◆ Your objective ◆
Among the lines below, copy each one in which "Текст" appears.

#### Given data

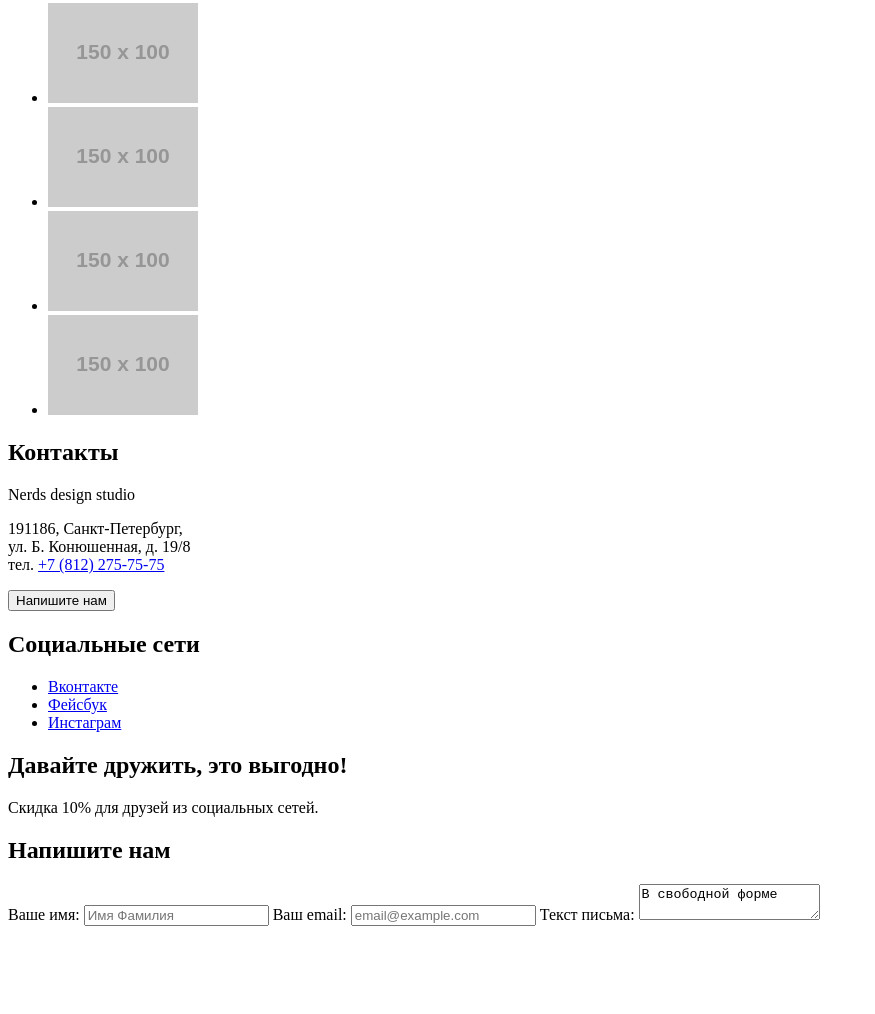
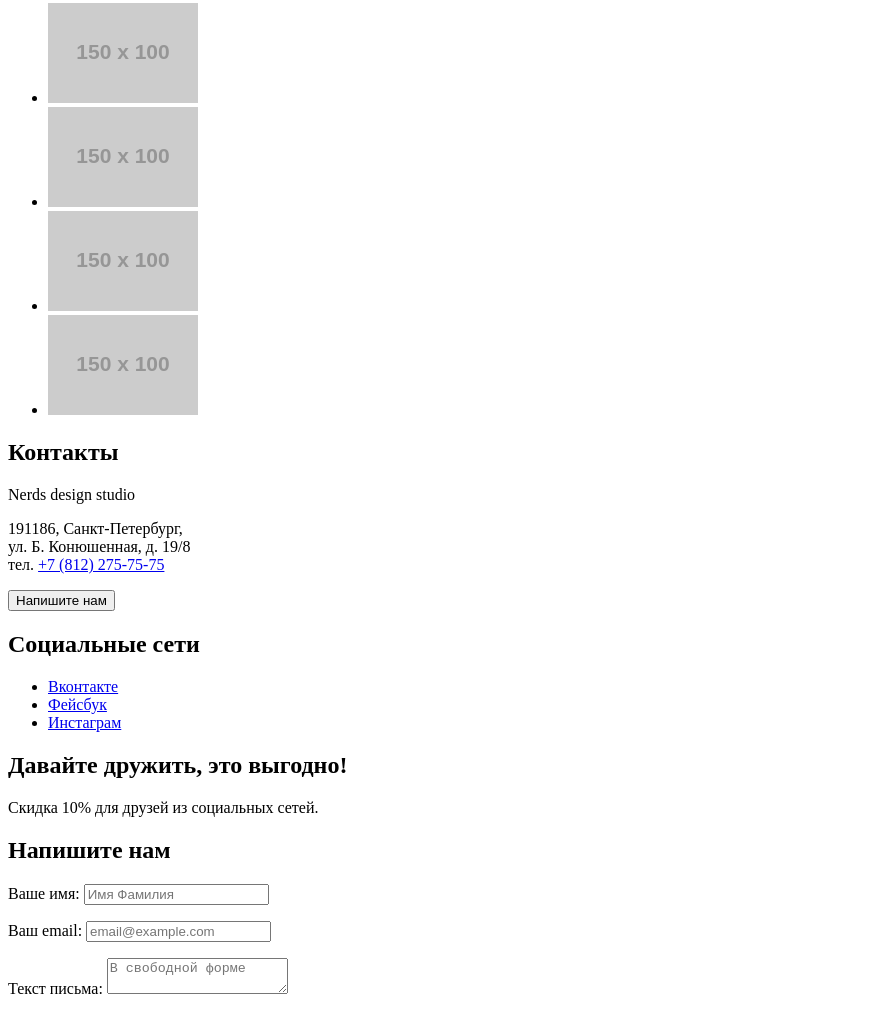
Before and after one commit to iruspro/nerds, a plain HTML site: page index.html in a window 1280 px wide. Shown: the part 1833-2847 px from the top of the page, without its empty margins (0-875 px from the left). Before the commit the page ends 2767 px from the top, so only its background shows below. Drawn offline with Linux system fonts and the light colour scheme; placeholder pictures from the web are drawn by us.

Commit message:
Внесены правки в разметку формы

```diff
--- a/index.html
+++ b/index.html
@@ -216,12 +216,18 @@
 <section>
   <h2>Напишите нам</h2>
   <form action="#" method="POST">
-    <label for="contact-name">Ваше имя:</label>
-    <input type="text" name="name" id="contact-name" placeholder="Имя Фамилия">
-    <label for="contact-email">Ваш email:</label>
-    <input type="email" name="email" id="contact-email" placeholder="email@example.com">
-    <label for="contact-text">Текст письма:</label>
-    <textarea name="text" id="contact-text"">В свободной форме</textarea>
+    <p>
+      <label for="contact-name">Ваше имя:</label>
+      <input type="text" name="name" id="contact-name" placeholder="Имя Фамилия">
+    </p>
+    <p>
+      <label for="contact-email">Ваш email:</label>
+      <input type="email" name="email" id="contact-email" placeholder="email@example.com">
+    </p>
+    <p>
+      <label for="contact-text">Текст письма:</label>
+      <textarea name="text" id="contact-text" placeholder="В свободной форме"></textarea>
+    </p>
   </form>
 
 </section>
```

########

◆ The answer ◆
-    <label for="contact-text">Текст письма:</label>
+      <label for="contact-text">Текст письма:</label>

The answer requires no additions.